So, to summarize, our ideal agency partner is trusting, honest, respectful and has integrity. They value teamwork, transparency, learning, leadership, entrepreneurship and accountability.

Interesting.

Those are exactly our core and performance values, that define our culture. Those are the very value and behaviors we expect of ourselves. And those are the very values and behaviors to which we hire and fire our staff.

 

On the flip side, our not-so-ideal agency partners ...

Have bad or negative communication skills, never get back to us.

Get upset when we don’t understand something and are not willing to help work through the issue.

Have a negative attitude.

Believe they are always right and never wrong. 

Lack empathy and are quick to blame.

Think of us as a last resort. 

Don’t give us a chance to do our job. 

Are rude and disrespectful when the slightest error occurs.

Constantly ask for special treatment.

Are stubborn, are unwilling to learn or listen, and are arrogant.

Do not treat us with respect (tone in emails and phone calls),

They treat us like a transaction and want everything “asap”.

Are non-responsive to requests for information.

Are passive aggressive and show no appreciation in what we are doing, no matter what we are working on for them.

Interesting.

So, to summarize, those are in direct conflict with our core and performance values, that define our culture.

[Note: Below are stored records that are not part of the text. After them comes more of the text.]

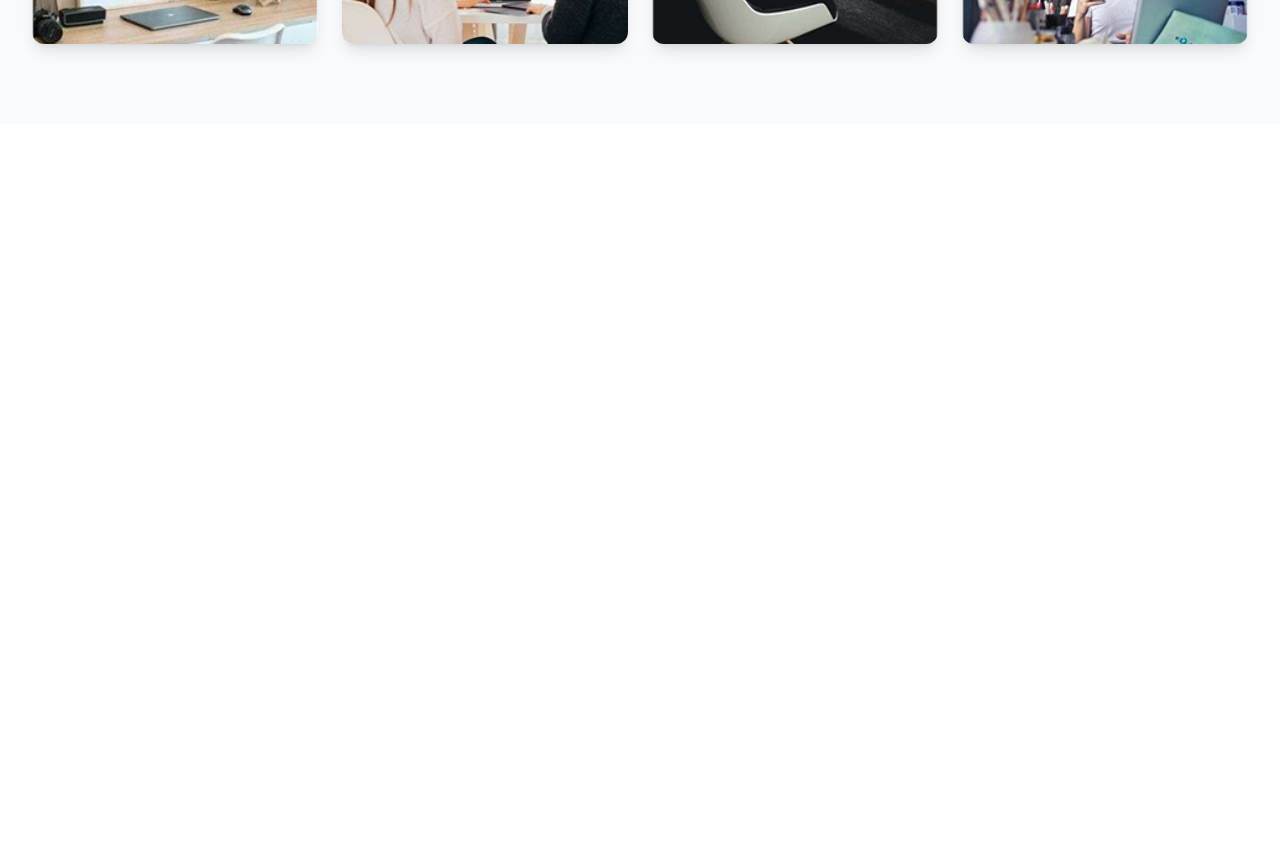
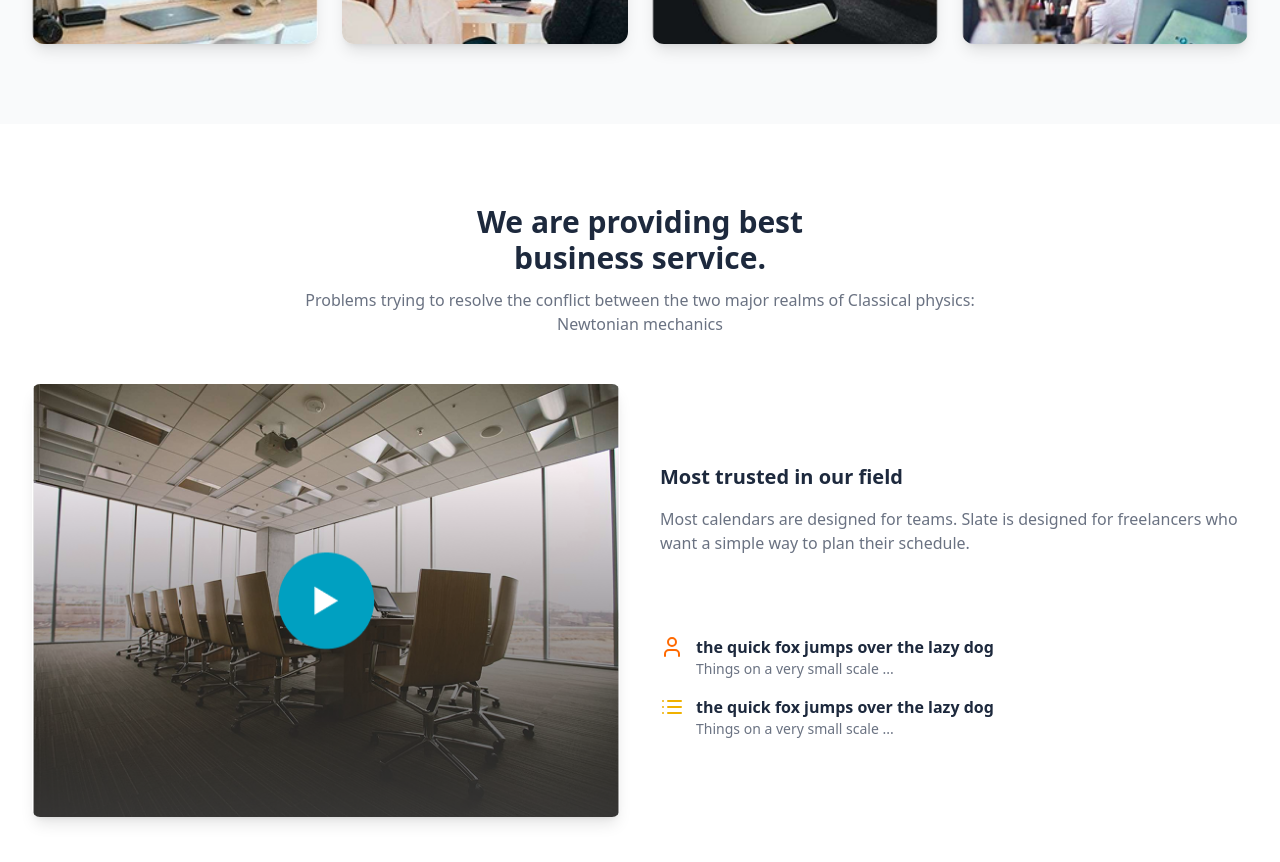
Before and after one commit to mohammad-reza99/Indicrop, a React (Vite) app: page / in a window 1280 px wide. Shown: the part 1640-2502 px from the top of the page. Before the commit the page ends 1764 px from the top, so only its background shows below. Built offline with nearby package versions, Linux system fonts and the light colour scheme.

Commit message:
feat: add About component to highlight business services and features

```diff
--- a/src/App.jsx
+++ b/src/App.jsx
@@ -2,6 +2,7 @@ import { useState } from "react";
 import Header from "./components/Header";
 import WhyChooseUs from "./components/WhyChooseUs";
 import TipsCards from "./components/TipsCards";
+import About from "./components/About";
 
 function App() {
   const [count, setCount] = useState(0);
@@ -11,6 +12,7 @@ function App() {
       <Header />
       <WhyChooseUs />
       <TipsCards />
+      <About />
     </>
   );
 }
--- /dev/null
+++ b/src/components/About.jsx
@@ -0,0 +1,67 @@
+import React from "react";
+import { Play, User, List } from "lucide-react";
+import ColImg from "../assets/col-md-8.png";
+
+const features = [
+  {
+    color: "text-orange-500",
+    icon: <User className="w-6 h-6" />,
+    title: "the quick fox jumps over the lazy dog",
+    desc: "Things on a very small scale ...",
+  },
+  {
+    color: "text-yellow-500",
+    icon: <List className="w-6 h-6" />,
+    title: "the quick fox jumps over the lazy dog",
+    desc: "Things on a very small scale ...",
+  },
+];
+
+const About = () => {
+  return (
+    <section className="bg-white">
+      <div className="mx-auto max-w-7xl px-4 sm:px-6 lg:px-8 sm:py-20">
+        <div className="text-center mb-12">
+          <h2 className="text-2xl sm:text-3xl font-extrabold text-slate-800">
+            We are providing best <br className="hidden sm:block" />
+            business service.
+          </h2>
+          <p className="mt-3 text-gray-500 text-sm sm:text-base max-w-2xl mx-auto">
+            Problems trying to resolve the conflict between the two major realms
+            of Classical physics: Newtonian mechanics
+          </p>
+        </div>
+        <div className="grid grid-cols-1 lg:grid-cols-2 gap-10 items-center">
+          <div className="relative">
+            <img src={ColImg} className="rounded-lg shadow-lg" />
+            <button className="absolute inset-0 flex items-center justify-center"></button>
+          </div>
+          <div>
+            <h3 className="text-xl font-bold text-slate-800 mb-4">
+              Most trusted in our field
+            </h3>
+            <p className="text-gray-500 mp-6">
+              Most calendars are designed for teams. Slate is designed for
+              freelancers who want a simple way to plan their schedule.
+            </p>
+            <div className="space-y-4 mt-20">
+              {features.map((feature, index) => (
+                <div key={index} className="flex items-start gap-3">
+                  <div className={feature.color}>{feature.icon}</div>
+                  <div>
+                    <h4 className="font-semibold text-slate-800">
+                      {feature.title}
+                    </h4>
+                    <p className="text-sm text-gray-500">{feature.desc}</p>
+                  </div>
+                </div>
+              ))}
+            </div>
+          </div>
+        </div>
+      </div>
+    </section>
+  );
+};
+
+export default About;
```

In fact, if we saw those same behaviors in any of our teammates, we'd let them go. 

No questions asked.

 

Misalignment with a customer is a killer 

It sounds and feels counter intuitive, to need to get rid of a customer. After all, isn't the goal to acquire and retain as many customers as you can?

No. The goal is to acquire and retain as many of the right customers as you can. 

We can't be all things to all people. Nor will everyone value what we do for independent agents.

No harm, no foul.

But keeping bad customers can take a toll on your team, and especially your high performers. 

No different than keeping a toxic employee on your team. They kill your team culture. 

And as leaders, we need to take necessary action to correct the situation. 

Leadership is about doing the hard things. Sometimes, about doing what you don't want to do. So when your team identifies toxic behaviors, be it by a fellow employee or a customer, they expect corrective action.

They need corrective action.

Otherwise you'll lose them.

So, having an ideal customer, for us, is not about revenue, profitability, volume or any other typical metric we often hear about.

It’s about alignment. Cultural alignment.

In our culture, we don’t tolerate behaviors not consistent with our values because the cost to teamwork is too high. Those who consistently demonstrate living our values are those who get rewarded and promoted. Those who don’t are let go.

And, now, not only do we hire and fire our employees based on cultural fit; we hire and fire our agency partners based on cultural fit, too.

 


 Chad Eddy, MBA, is the CEO at Indium. He has more than 25 years of multifaceted, multi-industry experience. In addition to serving independent agents, Chad is passionate about spending time with his family, playing and watching hockey, listening to good music, reading, and raising money for cystic fibrosis research.